That Time I Quit a Job 5 Times20th January 2016 by Suz • No comments
Hindsight is always 20/20.
It’s AMAZING how, in the moment, something can feel like the worst, most horrible experience of your life and years later be looked at as such a silly thing to stress over.
I was set to graduate 6 months early which gave me a head start on the job search. A mentor of mine from Atlantic Records had offered me an opportunity to follow him to Astralwerks (EMI) and become the Midwest Sales Coordinator.
Others warned me not to take the job. They said I had been doing school at full throttle and should use the 6 months to “find myself.” HA! Find myself. Figure out my “why.” How silly…
I had a JOB OFFER. Although it was before the crash of 2008, it was still insane at that time to turn down a job. What did it matter if sales was the last thing I wanted to do? Who cared about my happiness? NOT ME!
There were long days, nightly cries, and a slllleeewww of panic attacks and bouts of depression. It got to the point where I would spend nights dreaming about making copies of SoundScan reports only to be woken up by my alarm and realizing my day hadn’t even started.
The first time I tried quitting my boss asked why and I said it was just too much.
Psshh! What kind of reason was THAT?! Didn’t I want to “make it,” even if I didn’t know what that meant to me? Did I expect things to be easy? So I showed back up the next morning and put one foot in front of the other.
The second time I tried quitting my boss asked why and I think I said it was about money.
Psssh! What did I expect?! This was the music industry. Did I care about the music or did I care about the money? I was back at work the next day.
The third and forth times I quit I’m pretty sure I used money as the reason again.
Then my boss presented me with a raise. I didn’t even want the raise. But how did I turn that down? He went to bat for me. He believed in me. Who walks away from that?

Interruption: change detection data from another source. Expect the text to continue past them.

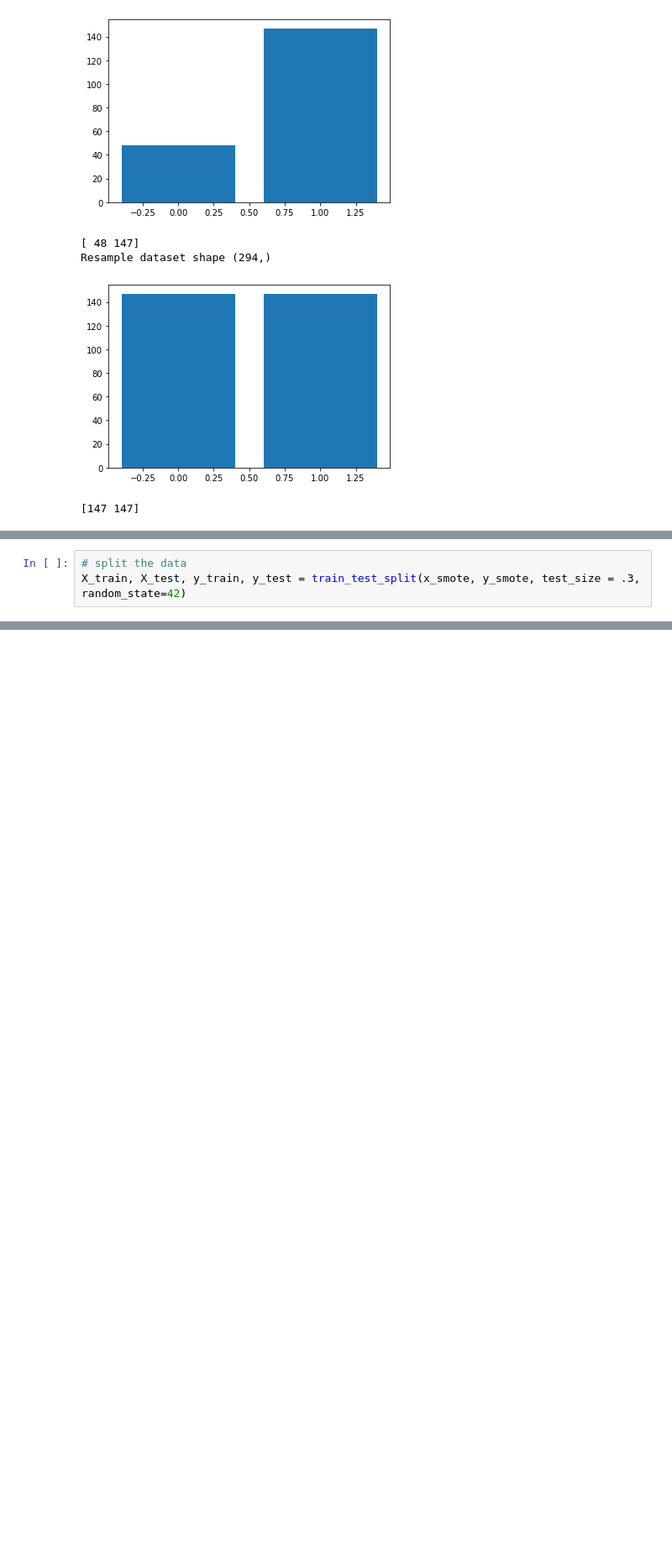
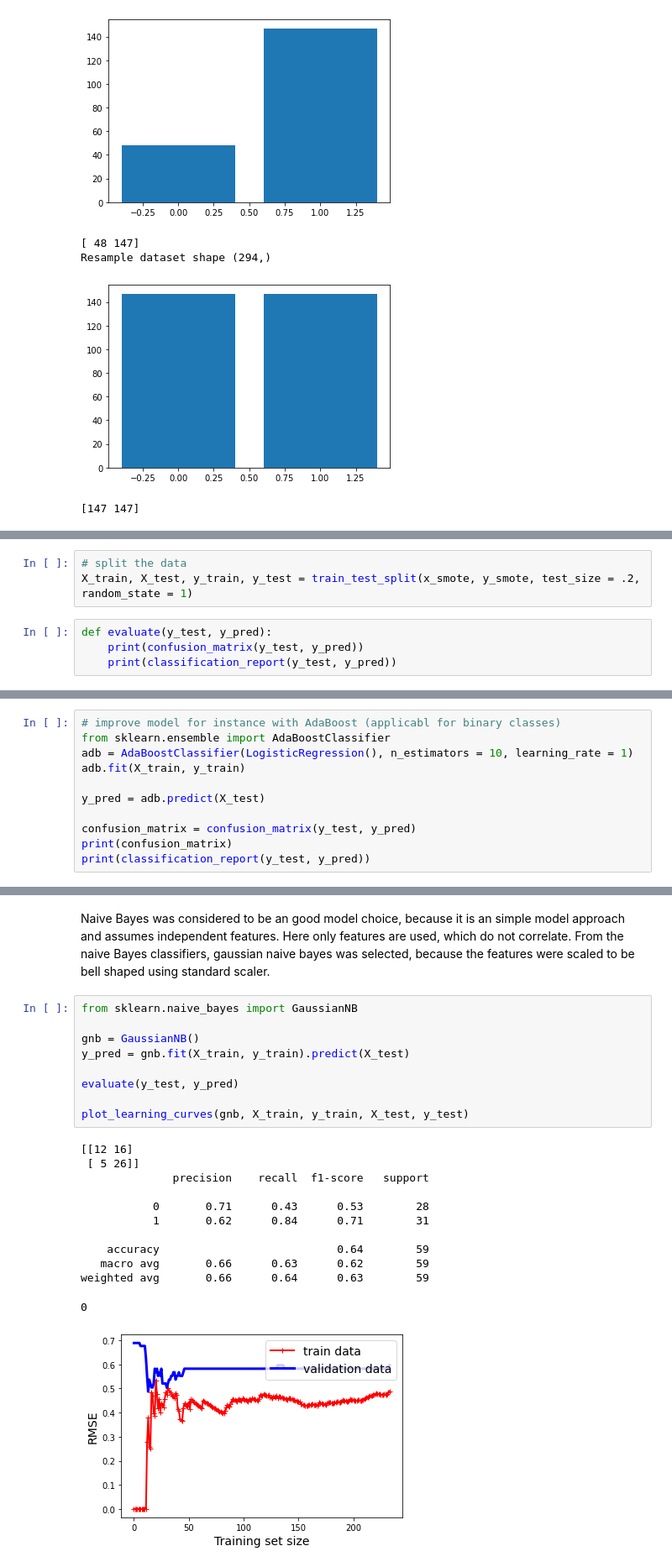
Before and after one commit to ChiaraBecht/Supervised_Machine_Learning, a Jupyter notebook: Balance_Train_Models.ipynb, the cells around one changed output, grey strips where cells are left out. Shown at 84% size. Saved outputs shown, nothing was run; the diff lists cells and outputs as text; blank space fills up the shorter version.

Commit message:
added svm, extreme gradient boost, naive bayes and random forest classifiers

```diff
--- a/Balance_Train_Models.ipynb
+++ b/Balance_Train_Models.ipynb
@@ -85,3 +99,7 @@ Resample dataset shape (294,)
 # %%
 # split the data
-X_train, X_test, y_train, y_test = train_test_split(x_smote, y_smote, test_size = .3, random_state=42)
+X_train, X_test, y_train, y_test = train_test_split(x_smote, y_smote, test_size = .2, random_state = 1)
+# %%
+def evaluate(y_test, y_pred):
+    print(confusion_matrix(y_test, y_pred))
+    print(classification_report(y_test, y_pred))
@@ -87,0 +141,11 @@ X_train, X_test, y_train, y_test = train_test_split(x_smote, y_smote, test_size
+# %%
+# improve model for instance with AdaBoost (applicabl for binary classes)
+from sklearn.ensemble import AdaBoostClassifier
+adb = AdaBoostClassifier(LogisticRegression(), n_estimators = 10, learning_rate = 1)
+adb.fit(X_train, y_train)
+
+y_pred = adb.predict(X_test)
+
+confusion_matrix = confusion_matrix(y_test, y_pred)
+print(confusion_matrix)
+print(classification_report(y_test, y_pred))
@@ -87,0 +163,24 @@ X_train, X_test, y_train, y_test = train_test_split(x_smote, y_smote, test_size
+# %% [markdown]
+Naive Bayes was considered to be an good model choice, because it is an simple model approach and assumes independent features. Here only features are used, which do not correlate. From the naive Bayes classifiers, gaussian naive bayes was selected, because the features were scaled to be bell shaped using standard scaler.
+# %%
+from sklearn.naive_bayes import GaussianNB
+
+gnb = GaussianNB()
+y_pred = gnb.fit(X_train, y_train).predict(X_test)
+
+evaluate(y_test, y_pred)
+
+plot_learning_curves(gnb, X_train, y_train, X_test, y_test)
+# %% [output]
+[[12 16]
+ [ 5 26]]
+              precision    recall  f1-score   support
+
+           0       0.71      0.43      0.53        28
+           1       0.62      0.84      0.71        31
+
+    accuracy                           0.64        59
+   macro avg       0.66      0.63      0.62        59
+weighted avg       0.66      0.64      0.63        59
+0
+[figure, added]
```
Also changed, not shown: parts of 15 cells of this notebook.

I continued working there for a few more months until the pro’s were 110% overshadowed by the cons. It simply wasn’t what I was built for and I was burnt out. I had just turned 22 and I believed my life was over. My time in the music industry had come to an end and I would live a painful life as a miserable failure.
The fifth time I quit I wrote a letter to all supervisors explaining to them I was taking a job as a paralegal.
I figured there was no turning back from that. I’ll never forget the look on my boss’ face. I knew how badly I had let him down. It would be a few years before I would be able to let go of that guilt. In fact, I’ve never publicly admitted this but:
There was no paralegal job.
At least not at that time.
It would be another 5 months before I found a job as a paralegal. But I knew I didn’t trust myself to go through with leaving a job I convinced myself I didn’t deserve in the first place if I didn’t have an iron-clad way out.
Now, at 31 years old, I often look back at that scared, lost 21 year old and think, “It was a freakin job! WTF took you so long?!” I laugh thinking about how life-threatening the situation felt.
It truly felt like everything I had done in my life up until that point was on the line.
The thing is, the future is always a blur and we can easily spend hours, days, even years worrying about what’s around the riverbend. So, since I can’t go back and talk to my 21 year old self, let me talk to you:
Do what makes you happy.
Maybe it doesn’t mean quit your job, but maybe add more things into your daily routine that make you happy.
Whatever it is, it’s important at the very least that you identify what it is that makes you happy. Even if it takes years to achieve it, know what it is. Check in with yourself. Listen to yourself. Don’t just put one foot in front of the other and ignore what your body is trying to tell you.
Be present. Be responsible for your future. Be happy.
Not sure how to do that? Email me, let’s talk it out!
Posted in: Astralwerks • Atlantic Records • EMI • happiness • Midwest Sales Coordinator • mindset • quitting • what's my why